Booming e-commerce spurring warehouse development in Russia
In Russia, e-commerce is growing much faster than the rest of the country’s economy, but companies are facing logistical challenges. Thus, warehousing development is becoming more and more attractive, as the market segment is still largely undersupplied.
Russia’s leading real estate investors have agreed to form a venture aimed to develop urban warehousing that targets the country’s booming e-commerce sector, reports bneIntelliNews. E-commerce is already accounting for 4% of Russia’s total retail turnover, and the figure is expected to double in the next few years, as the sector is growing much faster than the real economy. In the first half of 2019, e-commerce turnover reached 725bn rubles ($11bn), which was by 26% higher than during the same period of 2018, says Data Insight research agency. By comparison, the real economy added only 1,3% in 2019, according to preliminary estimates.
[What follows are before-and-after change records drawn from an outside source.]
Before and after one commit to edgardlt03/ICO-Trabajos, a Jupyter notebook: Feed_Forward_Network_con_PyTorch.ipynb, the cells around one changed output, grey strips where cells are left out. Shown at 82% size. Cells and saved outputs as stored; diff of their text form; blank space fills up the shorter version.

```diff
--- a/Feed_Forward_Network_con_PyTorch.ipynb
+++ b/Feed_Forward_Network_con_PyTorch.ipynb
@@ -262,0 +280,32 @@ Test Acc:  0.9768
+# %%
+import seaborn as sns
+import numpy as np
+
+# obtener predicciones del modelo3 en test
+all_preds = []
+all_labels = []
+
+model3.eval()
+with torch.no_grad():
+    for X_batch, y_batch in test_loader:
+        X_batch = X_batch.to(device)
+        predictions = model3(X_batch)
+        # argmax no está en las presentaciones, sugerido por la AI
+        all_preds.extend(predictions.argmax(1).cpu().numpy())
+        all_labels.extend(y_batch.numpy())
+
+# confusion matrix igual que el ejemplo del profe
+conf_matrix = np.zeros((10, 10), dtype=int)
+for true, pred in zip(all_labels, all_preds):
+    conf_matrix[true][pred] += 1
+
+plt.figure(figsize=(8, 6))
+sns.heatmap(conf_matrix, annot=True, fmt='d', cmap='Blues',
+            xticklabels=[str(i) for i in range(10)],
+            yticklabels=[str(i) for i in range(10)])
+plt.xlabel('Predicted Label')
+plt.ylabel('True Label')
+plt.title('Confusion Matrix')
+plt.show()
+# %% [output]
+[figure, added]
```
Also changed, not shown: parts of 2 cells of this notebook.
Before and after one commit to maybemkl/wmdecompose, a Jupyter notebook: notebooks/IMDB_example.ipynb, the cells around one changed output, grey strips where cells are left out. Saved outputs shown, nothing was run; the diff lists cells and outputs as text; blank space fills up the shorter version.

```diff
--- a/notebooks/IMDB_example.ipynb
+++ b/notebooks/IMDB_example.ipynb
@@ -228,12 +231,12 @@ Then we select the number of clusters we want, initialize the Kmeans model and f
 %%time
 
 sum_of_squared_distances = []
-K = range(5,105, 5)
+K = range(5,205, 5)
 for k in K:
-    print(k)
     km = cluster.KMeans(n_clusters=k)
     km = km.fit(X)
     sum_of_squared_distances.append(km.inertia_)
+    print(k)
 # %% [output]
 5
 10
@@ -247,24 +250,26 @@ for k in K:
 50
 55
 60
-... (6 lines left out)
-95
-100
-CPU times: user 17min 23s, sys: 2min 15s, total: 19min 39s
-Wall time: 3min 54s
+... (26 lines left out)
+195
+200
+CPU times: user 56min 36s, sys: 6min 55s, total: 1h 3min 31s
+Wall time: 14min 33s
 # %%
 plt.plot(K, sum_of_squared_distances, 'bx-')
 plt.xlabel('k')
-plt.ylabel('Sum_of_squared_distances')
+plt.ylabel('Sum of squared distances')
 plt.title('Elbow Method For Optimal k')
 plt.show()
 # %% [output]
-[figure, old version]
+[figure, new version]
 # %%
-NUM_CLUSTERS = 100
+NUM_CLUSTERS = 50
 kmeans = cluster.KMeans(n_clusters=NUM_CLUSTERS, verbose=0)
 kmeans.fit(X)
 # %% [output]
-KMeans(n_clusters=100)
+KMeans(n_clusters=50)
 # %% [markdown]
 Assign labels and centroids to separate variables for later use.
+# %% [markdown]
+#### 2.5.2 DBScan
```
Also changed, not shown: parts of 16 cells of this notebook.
In the first six months of 2019, the number of orders increased by 44% year on year showing the strongest growth rate ever recorded by Data Insight. During this period, Russian websites processed 191 million orders, which was as much as for the full year in 2016. At the same time, the average order value fell by 13% indicating more frequent but less sizeable orders. In its latest industry report, East-West Digital News assumed that stagnation of the population’s purchasing power in recent years might be the reason for lower average purchase prices.
Wildberries, Ozon.ru and Apteka.ru are among the leaders of the Russian e-commerce market. Last year, Wildberries became the biggest e-commerce site in Russia after its revenues topped $1bn. Moreover, the company became the largest retailer in the fashion and clothes segment overtaking traditional vendors for the first time.
Meanwhile, logistics remains a challenge for all of Russia’s large e-retailers. State-owned Russian Post is investing heavily into its system, but it is still unable to provide the quality of service required by e-commerce companies, so they have to maintain own logistics systems to develop their businesses. “The logistical challenge e-commerce companies are facing is the opportunity in the warehouse category. These companies need quality warehousing as close to urban centres as possible to effect their last-mile delivery and be able to get their products to their customers quickly — on the same day as they are ordered, if possible,” says Michael Lange, the founder of JLL Russia real estate investment company. Lange teamed up with two other real estate players, Jean-Francois Ott (Orco Property Group) and Michel Pascalis (Multinational Logistic Partnership), to create a real estate investment trust that is going to build a portfolio of warehouses focused on servicing Russia's booming e-commerce and last-mile industry.
According to Lange, the new venture intends to rapidly become the premier partner of the Russian e-commerce industry with an initial focus on Moscow. “While it is one of the most dynamic logistical real estate markets, it is still largely undersupplied, and we see aligned improvements for real estate yields, lowering interest rates and rising rents at a time when the ruble has stabilised,” he says.